In addition to being one of the absolute coolest toys we’ve ever seen, we can imagine high-speed police chases in L.A. might get a bit more interesting if suspects choose a Python as their getaway car.
On land, the Python is a custom-built hot rod that looks like a cross between a Chevy Avalanche and a Corvette. Out on Lake Havasu, where you just know one of these will show up, it’s a 20 foot luxury boat appointed with a polished wood dashboard and a leather wraparound bench seat — just like the Chris Craft you keep at your house in the Hamptons. Sadly, air conditioning, an automatic transmission and a hardtop are not currently available.
We’re especially amused by the dual set of safety and regulatory guidelines that apply to an amphibious motor vehicle. Headlamps and turn signals are to be used on land but green and red nautical lights are for use on the water. Not only do owners of the Python need to register their vehicle as both a car with license plates and a boat with marine stickers, but special amphibious vehicle insurance must be purchased unless owners want to buy both a car and boat policy.

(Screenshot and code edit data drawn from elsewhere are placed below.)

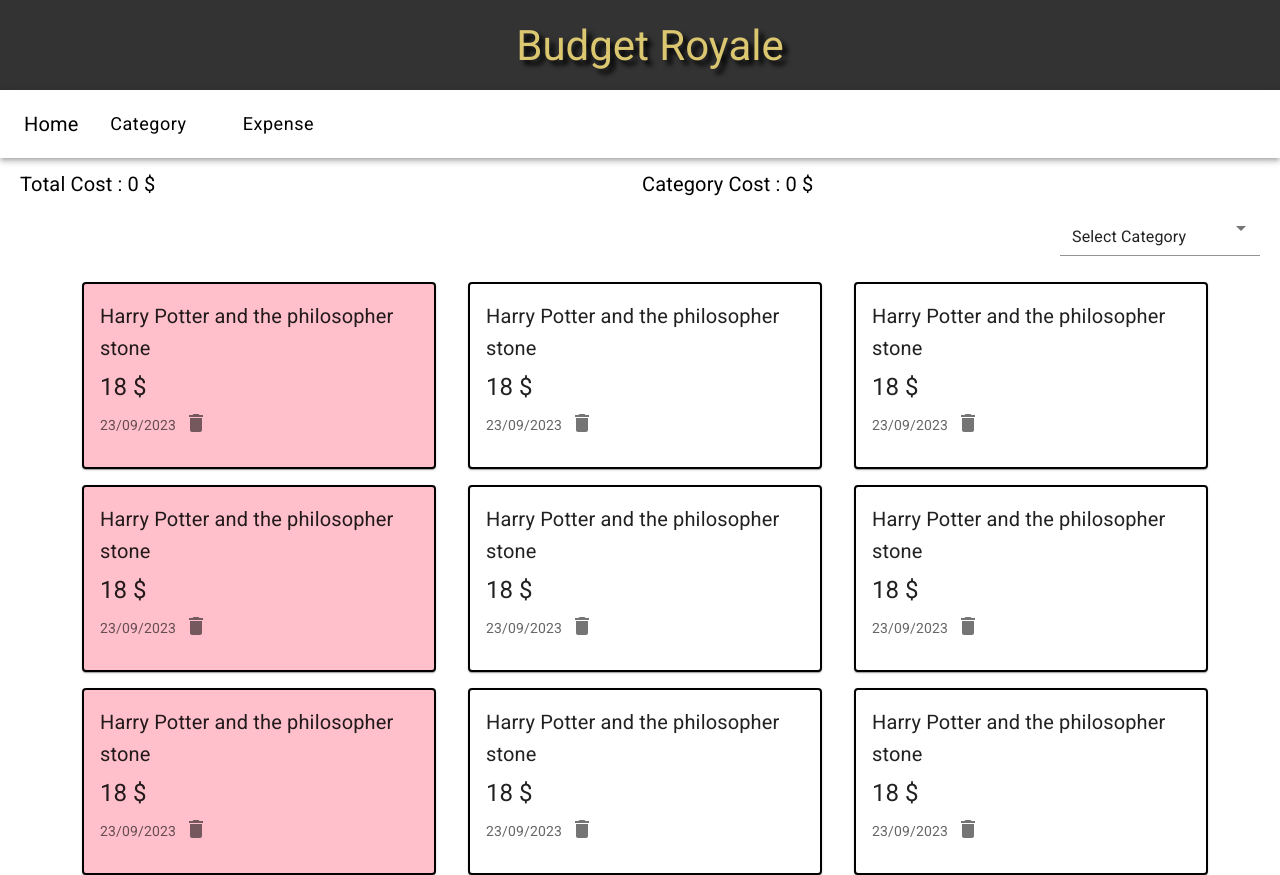
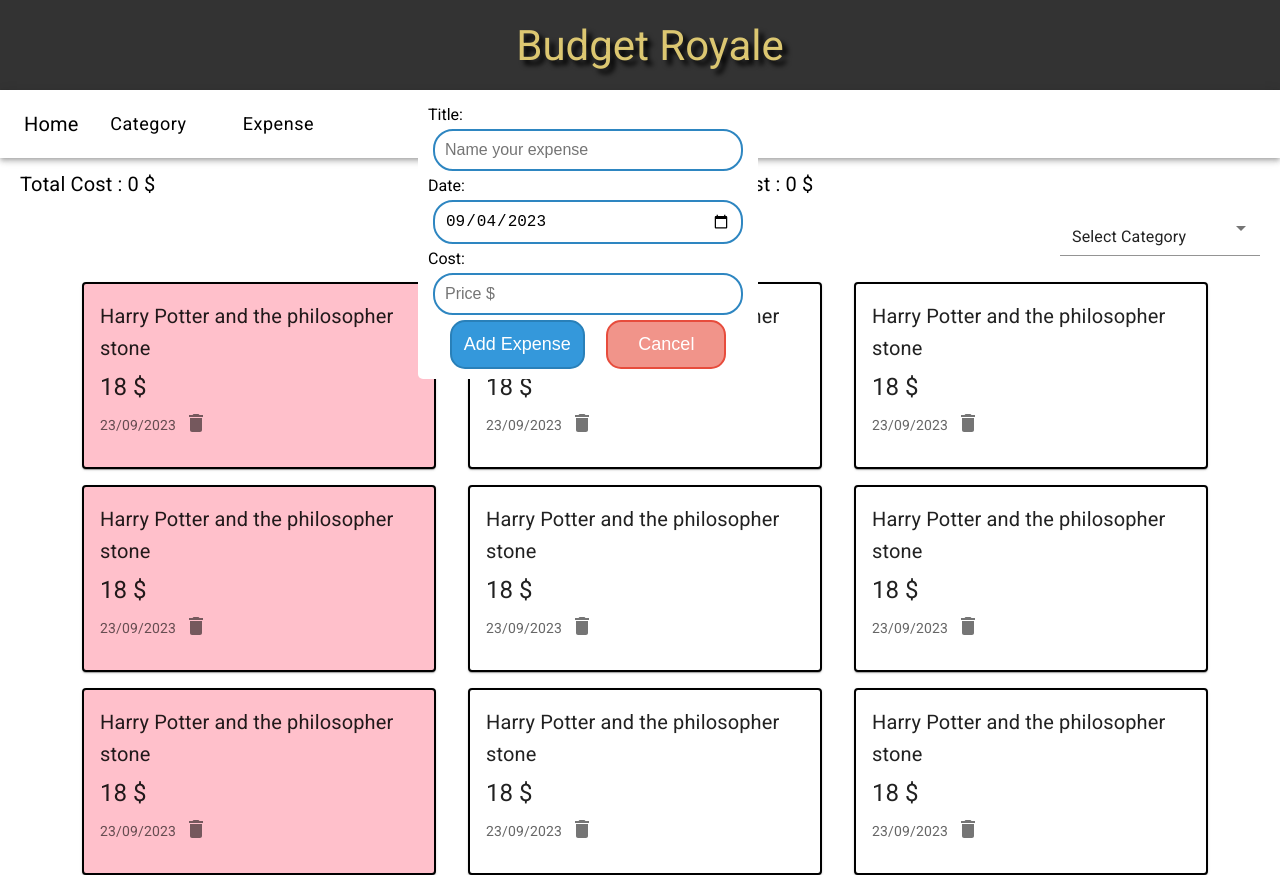
Before and after one commit to antal0x11/budget-royale, a Next.js app: page /expenses in a window 1280 px wide. Both pictures are taken after a click on the button "Expense". Built offline with nearby package versions, Linux system fonts and the light colour scheme.

Commit message:
made new expense component visible and update alert style

```diff
--- a/lib/Categories.tsx
+++ b/lib/Categories.tsx
@@ -135,6 +135,8 @@
         setCurrentInput(e.target.value);
     }
 
+    //TODO handle delete Category
+
     // function handleDeleteItem(
     //     event: React.MouseEvent<HTMLDivElement, MouseEvent>,
     //     itemToDelete: CategoryItem,
@@ -150,7 +152,8 @@
             <div className={styles.subContainer}>
                 {notificationState.display && (
                     <Alert
-                        severity={notificationState.severity}
+                        variant={"outlined"}
+                        severity={notificationState.severity === "success" ? "success" : "error"}
                         onClose={() => dispatchNotification({ type: "off" })}
                     >
                         {notificationState.msg}
--- a/lib/NewExpense.tsx
+++ b/lib/NewExpense.tsx
@@ -16,8 +16,12 @@
     type: NotificationType;
 };
 
-export default function NewExpense(props: NewExpense) {
-    const { updateAddExpense } = props.value;
+interface Props {
+    closeNewExpenseForm : () => void
+}
+
+export default function NewExpense(props : Props) {
+    // const { updateAddExpense } = props.value;
     const [title, setTitle] = React.useState("");
     const [date, setDate] = React.useState(new Date().toJSON().slice(0, 10));
     const [cost, setCost] = React.useState("");
@@ -157,7 +161,7 @@
                     </button>
                     <button
                         className={styles.cancelBtn}
-                        onClick={() => updateAddExpense()}
+                        onClick={() => props.closeNewExpenseForm()}
                     >
                         Cancel
                     </button>
--- a/pages/expenses/index.tsx
+++ b/pages/expenses/index.tsx
@@ -44,9 +44,14 @@
   const [categoryInfo, setCategoryInfo] =
     React.useState<string>("Select Category");
   const [displayCategoriesBox, setDisplayCategoriesBox] = React.useState(false);
+  const [displayNewExpenseForm,setDisplayNewExpenseForm] = React.useState(false);
 
   function closeCategoryComponent() {
-    setDisplayCategoriesBox(prev => !prev);
+    setDisplayCategoriesBox((prev : boolean) => !prev);
+  }
+
+  function closeNewExpenseForm() {
+    setDisplayNewExpenseForm((prev : boolean) => !prev);
   }
 
   function updateData(
@@ -180,7 +185,7 @@
                 <Button
                   variant="outlined"
                   onClick={() => {
-                    setDisplayCategoriesBox((prev) => !prev);
+                    setDisplayCategoriesBox((prev : boolean) => !prev);
                   }}
                   style={{
                     marginTop: "12px",
@@ -211,6 +216,7 @@
                     fontSize: "18px",
                     marginBottom: "12px",
                   }}
+                  onClick={ () => setDisplayNewExpenseForm((prev : boolean) => !prev)}
                 >
                   Expense
                 </Button>
@@ -282,6 +288,11 @@
           {displayCategoriesBox && (
             <Box style={{ width: "fit-content", height: "fit-content" }}>
               <Categories closeCategoryComponent={closeCategoryComponent}/>
+            </Box>
+          )}
+          {displayNewExpenseForm && (
+            <Box style={{ width: "fit-content", height: "fit-content" }}>
+              <NewExpense closeNewExpenseForm={closeNewExpenseForm}/>
             </Box>
           )}
 
```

On paper, the Python appears to be twice as fast on the water than its closest competitor, the Gibbs Aquada. We wonder how long it will be before someone smashes Sir Richard Branson’s record of crossing the English Channel in an amphibious automobile that he set in his Aquada back in 2004.